By definition, film directors have control issues. To fulfill their creative vision, they compel events and people and settings to conform to plan.
“I’m so bossy, I’m so bossy,” says award-winning O‘ahu film director Ciara Lacy, whose cinéma vérité documentary Out of State was selected for national distribution by the PBS series Independent Lens.
We at PBS Hawai‘i are proud to debut Out of State this month. The documentary follows two Native Hawaiian men who were sent to serve their prison sentences at privately owned Saguaro Correctional Center in Arizona. They’re connecting with their culture behind bars, far from home, and later they struggle to reintegrate into society on O‘ahu.
Controlling her circumstances had long been a hallmark of Ciara’s life. As a teenager, her relentless control of time and study habits helped propel her to honors as valedictorian at Kamehameha Schools Kapālama. Next came graduation from Yale University.
Instead of pursuing a job related to her psychology major, Ciara resolved to break into the music video business in New York. And she did so – by placing a Craigslist ad.
Her ability to harness people and schedules and her creativity led to 10 years of consuming work in video production on the East and West Coasts.
“You want to show up and own the space and say, ‘This is how everything has to work.’ Right?

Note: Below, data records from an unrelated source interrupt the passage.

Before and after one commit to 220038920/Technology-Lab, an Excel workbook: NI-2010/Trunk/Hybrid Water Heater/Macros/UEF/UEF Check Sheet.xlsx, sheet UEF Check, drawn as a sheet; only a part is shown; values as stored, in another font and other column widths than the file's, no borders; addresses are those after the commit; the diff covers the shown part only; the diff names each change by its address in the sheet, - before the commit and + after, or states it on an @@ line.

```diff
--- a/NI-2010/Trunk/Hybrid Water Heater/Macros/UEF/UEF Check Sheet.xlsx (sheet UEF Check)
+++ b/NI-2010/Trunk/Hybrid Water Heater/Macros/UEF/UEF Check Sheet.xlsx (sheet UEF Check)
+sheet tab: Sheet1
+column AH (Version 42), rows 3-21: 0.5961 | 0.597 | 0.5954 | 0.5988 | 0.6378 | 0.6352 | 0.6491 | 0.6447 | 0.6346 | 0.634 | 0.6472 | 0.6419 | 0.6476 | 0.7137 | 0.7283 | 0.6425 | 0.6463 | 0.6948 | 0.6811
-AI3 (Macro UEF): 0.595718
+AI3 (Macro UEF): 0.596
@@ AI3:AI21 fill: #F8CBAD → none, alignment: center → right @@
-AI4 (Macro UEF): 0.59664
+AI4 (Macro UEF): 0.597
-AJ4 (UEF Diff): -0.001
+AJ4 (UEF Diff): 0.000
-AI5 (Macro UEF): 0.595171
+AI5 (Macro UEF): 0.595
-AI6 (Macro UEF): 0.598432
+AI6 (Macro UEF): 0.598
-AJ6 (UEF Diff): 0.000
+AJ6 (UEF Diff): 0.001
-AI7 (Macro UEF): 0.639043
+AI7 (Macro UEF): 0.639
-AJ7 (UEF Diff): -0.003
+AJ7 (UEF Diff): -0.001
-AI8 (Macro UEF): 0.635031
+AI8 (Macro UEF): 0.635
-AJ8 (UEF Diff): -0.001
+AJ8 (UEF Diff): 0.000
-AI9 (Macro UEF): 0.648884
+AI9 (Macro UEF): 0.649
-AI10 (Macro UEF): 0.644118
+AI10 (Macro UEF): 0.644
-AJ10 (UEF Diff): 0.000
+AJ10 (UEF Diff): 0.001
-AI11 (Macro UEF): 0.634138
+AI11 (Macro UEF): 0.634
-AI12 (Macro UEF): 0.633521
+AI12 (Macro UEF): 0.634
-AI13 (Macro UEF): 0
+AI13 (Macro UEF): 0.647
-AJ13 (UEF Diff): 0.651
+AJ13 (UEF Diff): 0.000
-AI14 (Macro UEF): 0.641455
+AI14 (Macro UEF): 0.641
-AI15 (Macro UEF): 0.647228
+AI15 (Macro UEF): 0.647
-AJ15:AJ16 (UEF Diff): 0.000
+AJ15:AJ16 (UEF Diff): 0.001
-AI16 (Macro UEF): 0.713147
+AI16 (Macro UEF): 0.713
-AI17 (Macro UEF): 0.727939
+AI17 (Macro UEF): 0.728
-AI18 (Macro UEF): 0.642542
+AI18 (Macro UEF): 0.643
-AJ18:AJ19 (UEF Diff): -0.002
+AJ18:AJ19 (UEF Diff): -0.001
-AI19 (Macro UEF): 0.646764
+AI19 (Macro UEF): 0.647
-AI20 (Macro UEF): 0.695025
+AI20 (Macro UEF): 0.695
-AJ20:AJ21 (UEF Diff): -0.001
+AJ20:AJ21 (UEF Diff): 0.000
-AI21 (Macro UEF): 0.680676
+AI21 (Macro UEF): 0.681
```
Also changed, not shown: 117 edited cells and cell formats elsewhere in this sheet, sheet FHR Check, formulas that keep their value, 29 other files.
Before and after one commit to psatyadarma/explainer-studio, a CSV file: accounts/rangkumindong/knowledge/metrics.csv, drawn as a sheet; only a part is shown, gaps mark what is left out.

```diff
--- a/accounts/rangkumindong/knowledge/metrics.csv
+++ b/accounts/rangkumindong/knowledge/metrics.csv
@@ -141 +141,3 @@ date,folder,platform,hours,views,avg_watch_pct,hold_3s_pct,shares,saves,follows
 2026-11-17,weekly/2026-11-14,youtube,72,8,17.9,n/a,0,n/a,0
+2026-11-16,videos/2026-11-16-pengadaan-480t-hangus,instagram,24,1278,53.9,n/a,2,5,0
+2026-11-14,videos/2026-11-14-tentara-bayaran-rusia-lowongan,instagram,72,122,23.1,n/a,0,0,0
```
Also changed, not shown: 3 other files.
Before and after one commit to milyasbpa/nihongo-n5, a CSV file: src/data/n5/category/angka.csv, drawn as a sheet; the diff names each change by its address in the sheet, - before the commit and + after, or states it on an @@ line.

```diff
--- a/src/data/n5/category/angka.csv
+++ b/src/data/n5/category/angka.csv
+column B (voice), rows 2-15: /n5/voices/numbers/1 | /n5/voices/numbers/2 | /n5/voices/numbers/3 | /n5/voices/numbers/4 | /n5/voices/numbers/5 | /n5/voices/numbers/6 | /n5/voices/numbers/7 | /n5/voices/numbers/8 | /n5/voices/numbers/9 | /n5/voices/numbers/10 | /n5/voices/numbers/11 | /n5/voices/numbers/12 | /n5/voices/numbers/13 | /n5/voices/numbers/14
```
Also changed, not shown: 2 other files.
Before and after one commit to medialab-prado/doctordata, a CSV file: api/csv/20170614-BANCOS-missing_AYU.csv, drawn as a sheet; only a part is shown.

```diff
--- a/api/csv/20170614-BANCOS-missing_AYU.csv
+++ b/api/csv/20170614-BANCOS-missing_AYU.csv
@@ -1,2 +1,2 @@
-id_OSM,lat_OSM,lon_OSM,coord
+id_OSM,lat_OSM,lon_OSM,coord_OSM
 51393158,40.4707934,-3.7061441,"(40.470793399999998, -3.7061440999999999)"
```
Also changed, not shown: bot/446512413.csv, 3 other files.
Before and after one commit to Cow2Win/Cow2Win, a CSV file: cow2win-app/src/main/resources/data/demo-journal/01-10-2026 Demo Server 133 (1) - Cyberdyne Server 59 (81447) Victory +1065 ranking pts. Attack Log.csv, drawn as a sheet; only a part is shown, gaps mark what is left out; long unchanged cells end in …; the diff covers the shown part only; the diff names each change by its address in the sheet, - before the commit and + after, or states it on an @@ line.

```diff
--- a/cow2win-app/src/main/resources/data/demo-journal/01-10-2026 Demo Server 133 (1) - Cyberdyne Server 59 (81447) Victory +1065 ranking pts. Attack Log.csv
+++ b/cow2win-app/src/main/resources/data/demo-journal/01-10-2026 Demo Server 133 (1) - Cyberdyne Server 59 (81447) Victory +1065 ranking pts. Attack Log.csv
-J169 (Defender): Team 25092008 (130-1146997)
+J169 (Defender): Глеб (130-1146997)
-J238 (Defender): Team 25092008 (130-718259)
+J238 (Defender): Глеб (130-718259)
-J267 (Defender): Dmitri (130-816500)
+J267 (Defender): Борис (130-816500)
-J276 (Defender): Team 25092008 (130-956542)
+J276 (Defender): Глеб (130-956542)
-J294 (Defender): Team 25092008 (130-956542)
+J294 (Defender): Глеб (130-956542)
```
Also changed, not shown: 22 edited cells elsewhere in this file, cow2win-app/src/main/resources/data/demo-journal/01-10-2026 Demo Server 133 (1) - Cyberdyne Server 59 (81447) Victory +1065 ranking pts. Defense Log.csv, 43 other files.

This is my crew, this is my schedule, this is what it has to be,” Ciara explained on a recent episode of Long Story Short.
However, tell that to prison authorities who rule the roost and to prisoners who have more than enough reasons not to let down their guard. Ciara knew she wouldn’t be able to make the film she wanted, unless she released her need for control.
“When it came to working in the prison,” she said, “I call it Taoist filmmaking. You don’t have control and you just give it all up. And you say, ‘thank you for whatever you’re able to do.’”
All of five-feet-three inches tall and swimming in her husband’s long-sleeved shirt, Ciara says she employed a different “super power” in interacting with prison officials and prisoners.
“I brought a female presence into an all-male space and used collaboration. It wasn’t about me and what I get, it was about sharing.”
The result is a thought-provoking, multi-layered film, airing on May 6 at 9:00 pm on PBS Hawai‘i.
Congratulations to Ciara Lacy, her producer Beau Bassett of Honolulu and the documentary team. And best wishes to prisoners and ex-cons with their own kind of creative vision: seeing and striving to make better lives.